According to some calculations, well before the sun expands the heat generated by radioactive minerals inside the earth will fall to a level low enough that plate tectonics will cease. If such is the case, hydrothermal vents and similar features will also stop.

Have a nice day!


On 12/7/2010 10:24 PM, Tim Williams wrote:
Sim Koning<simkoning@msn.com>  wrote:

The only form of life that could possibly have a chance of surviving the death 
of our sun in 5 billion years would be a technologically
advanced civilization.

Actually, there are ecosystems on the sea floor that exist entirely
independently of the Sun.  Heat (geothermal) and nutrients (such as
sulfur compounds and methane) are provided by hydrothermal vents, and
chemosynthetic (rather than photosynthetic) microbes provide the base
of the food chain.  These ecosystems include not just chemosynthetic
microbes, but a diverse array of invertebrates (clams, shrimp, and
various types of worms).  If the Sun died out, these organisms would
presumably go on living.

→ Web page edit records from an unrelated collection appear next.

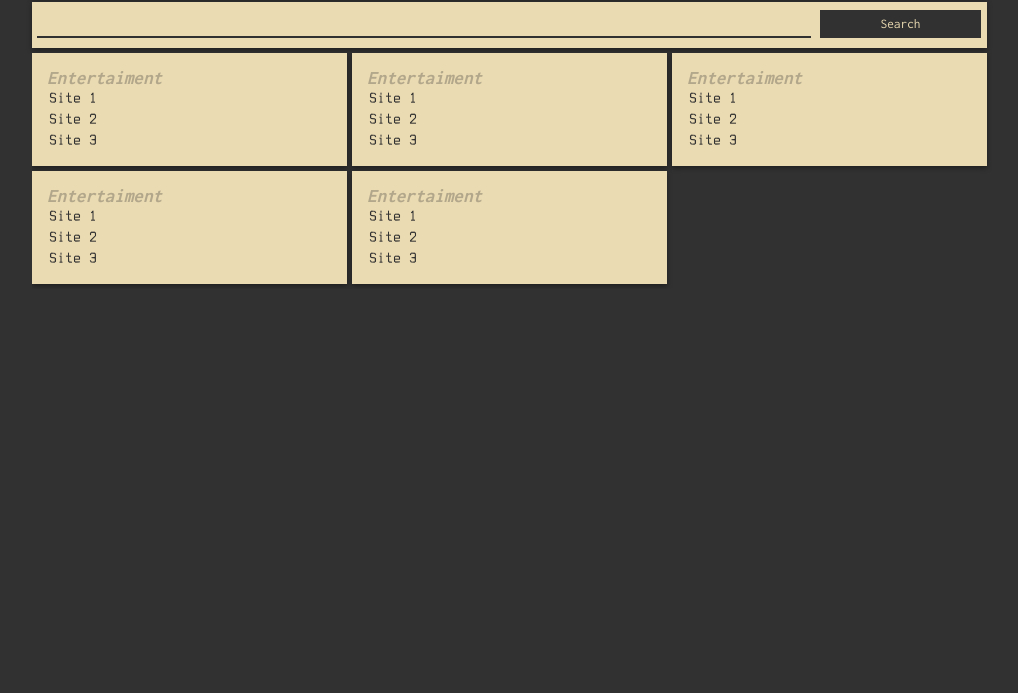
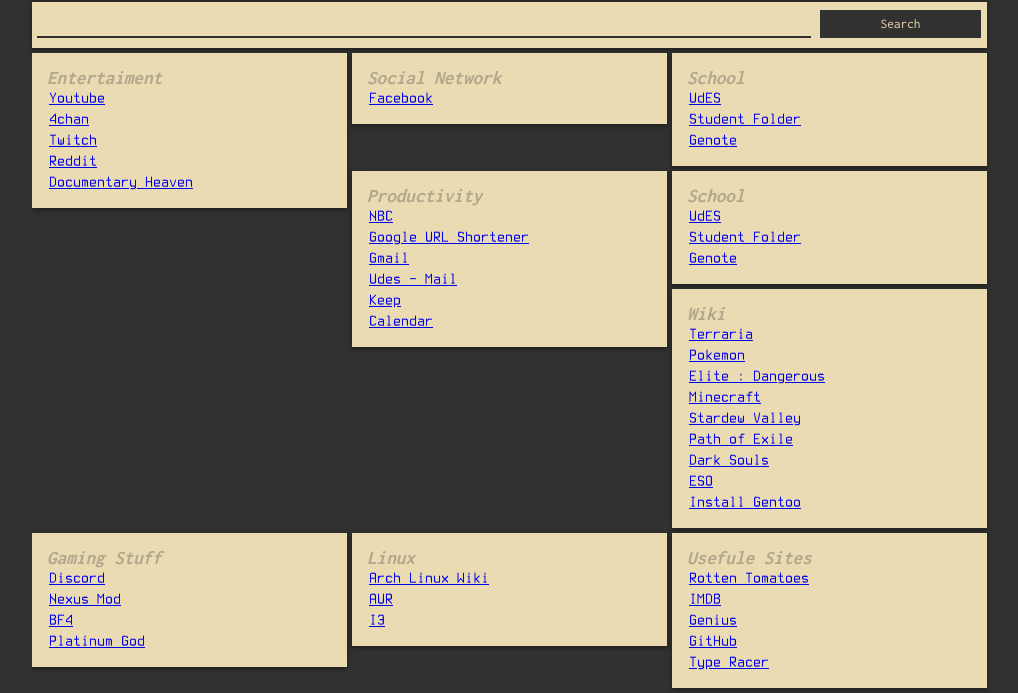
Before and after one commit to Chabam/Start-Page, a plain HTML site: page default.html in a window 1280 px wide. Shown: the part 246-939 px from the top of the page, without its empty margins (128-1146 px from the left). Before the commit the page ends 800 px from the top, so only its background shows below. Drawn offline with Linux system fonts and the light colour scheme.

Commit message:
Added sites

```diff
--- a/default.html
+++ b/default.html
@@ -20,36 +20,71 @@
             <div class="site-container">
                 <ul class="site-list">
                     <li class="title">Entertaiment</li>
-                    <li><a>Site 1</a></li>
-                    <li><a>Site 2</a></li>
-                    <li><a>Site 3</a></li>
+                    <li><a href="http://www.youtube.com/feed/subscriptions/u">Youtube</a></li>
+                    <li><a href="http://www.4chan.org/">4chan</a></li>
+                    <li><a href="http://www.twitch.tv/">Twitch</a></li>
+					<li><a href="http://www.reddit.com/">Reddit</a></li>
+					<li><a href="http://documentaryheaven.com/">Documentary Heaven</a></li>
                 </ul>
                 <ul class="site-list">
-                    <li class="title">Entertaiment</li>
-                    <li><a>Site 1</a></li>
-                    <li><a>Site 2</a></li>
-                    <li><a>Site 3</a></li>
+                    <li class="title">Social Network</li>
+                    <li><a href="http://www.facebook.com/">Facebook</a></li>
                 </ul>
                 <ul class="site-list">
-                    <li class="title">Entertaiment</li>
-                    <li><a>Site 1</a></li>
-                    <li><a>Site 2</a></li>
-                    <li><a>Site 3</a></li>
+                    <li class="title">School</li>
+                    <li><a href="http://www.usherbrooke.ca/">UdES</a></li>
+                    <li><a href="https://www.usherbrooke.ca/helios/lib880/dosetu/menu_offert.htm">Student Folder</a></li>
+                    <li><a href="https://www.usherbrooke.ca/genote/application/etudiant/cours.php">Genote</a></li>
                 </ul>
-                <ul class="site-list">
-                    <li class="title">Entertaiment</li>
-                    <li><a>Site 1</a></li>
-                    <li><a>Site 2</a></li>
-                    <li><a>Site 3</a></li>
+				<ul class="site-list">
+                    <li class="title">Productivity</li>
+                    <li><a href="https://bvi.bnc.ca/auth/Login?GAREASONCODE=-1&GARESOURCEID=SbipBncB&GAURI=https://bvi.bnc.ca/bnc/page%3FaliasDispatcher%3Dstartup">NBC</a></li>
+                    <li><a href="https://goo.gl/">Google URL Shortener</a></li>
+                    <li><a href="https://mail.google.com/mail/u/0/#inbox">Gmail</a></li>
+					<li><a href="https://outlook.office365.com/owa/?realm=usherbrooke.ca">Udes - Mail</a></li>
+					<li><a href="https://keep.google.com/#home">Keep</a></li>
+					<li><a href="https://calendar.google.com/calendar/render#main_7">Calendar</a></li>
                 </ul>
-                <ul class="site-list">
-                    <li class="title">Entertaiment</li>
-                    <li><a>Site 1</a></li>
-                    <li><a>Site 2</a></li>
-                    <li><a>Site 3</a></li>
+				<ul class="site-list">
+                    <li class="title">School</li>
+                    <li><a href="http://www.usherbrooke.ca/">UdES</a></li>
+                    <li><a href="https://www.usherbrooke.ca/helios/lib880/dosetu/menu_offert.htm">Student Folder</a></li>
+                    <li><a href="https://www.usherbrooke.ca/genote/application/etudiant/cours.php">Genote</a></li>
+                </ul>
+				<ul class="site-list">
+                    <li class="title">Wiki</li>
+                    <li><a href="http://terraria.gamepedia.com/Terraria_Wiki">Terraria</a></li>
+                    <li><a href="http://bulbapedia.bulbagarden.net/wiki/Main_Page">Pokemon</a></li>
+                    <li><a href="http://elite-dangerous.wikia.com/wiki/Elite_Dangerous_Wiki">Elite : Dangerous</a></li>
+					<li><a href="http://www.minecraftwiki.net/wiki/Minecraft_Wiki">Minecraft</a></li>
+					<li><a href="http://stardewvalleywiki.com/Stardew_Valley_Wiki">Stardew Valley</a></li>
+					<li><a href="http://pathofexile.gamepedia.com/Path_of_Exile_Wiki">Path of Exile</a></li>
+					<li><a href="http://darksouls.wikia.com/wiki/Dark_Souls_Wiki">Dark Souls</a></li>
+					<li><a href="http://elderscrolls.wikia.com/wiki/The_Elder_Scrolls_Wiki">ESO</a></li>
+					<li><a href="https://wiki.installgentoo.com/index.php/Main_Page">Install Gentoo</a></li>
+                </ul>
+				<ul class="site-list">
+                    <li class="title">Gaming Stuff</li>
+                    <li><a href="https://discordapp.com/channels/@me">Discord</a></li>
+                    <li><a href="http://www.nexusmods.com/games/?">Nexus Mod</a></li>
+                    <li><a href="http://battlelog.battlefield.com/bf4/">BF4</a></li>
+					<li><a href="http://platinumgod.co.uk/">Platinum God</a></li>
+                </ul>
+				<ul class="site-list">
+                    <li class="title">Linux</li>
+                    <li><a href="https://wiki.archlinux.org/">Arch Linux Wiki</a></li>
+                    <li><a href="https://aur.archlinux.org/">AUR</a></li>
+					<li><a href="http://i3wm.org/docs/userguide.html">I3</a></li>
+				</ul>
+				<ul class="site-list">
+                    <li class="title">Usefule Sites</li>
+                    <li><a href="http://www.rottentomatoes.com/">Rotten Tomatoes</a></li>
+                    <li><a href="http://www.imdb.com/">IMDB</a></li>
+					<li><a href="http://genius.com/">Genius</a></li>
+					<li><a href="https://github.com/">GitHub</a></li>
+					<li><a href="http://www.typingtest.com/">Type Racer</a></li>
                 </ul>
             </div>
-
         </div>
     </body>
 </html>
```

It's even possible that life at the hydrothermal systems on the
Earth's surface would outlive the death of the Sun - including those
at Yellowstone.  The humans and buffaloes would kick the bucket, but
hydrothermal microbes might very well be untouched.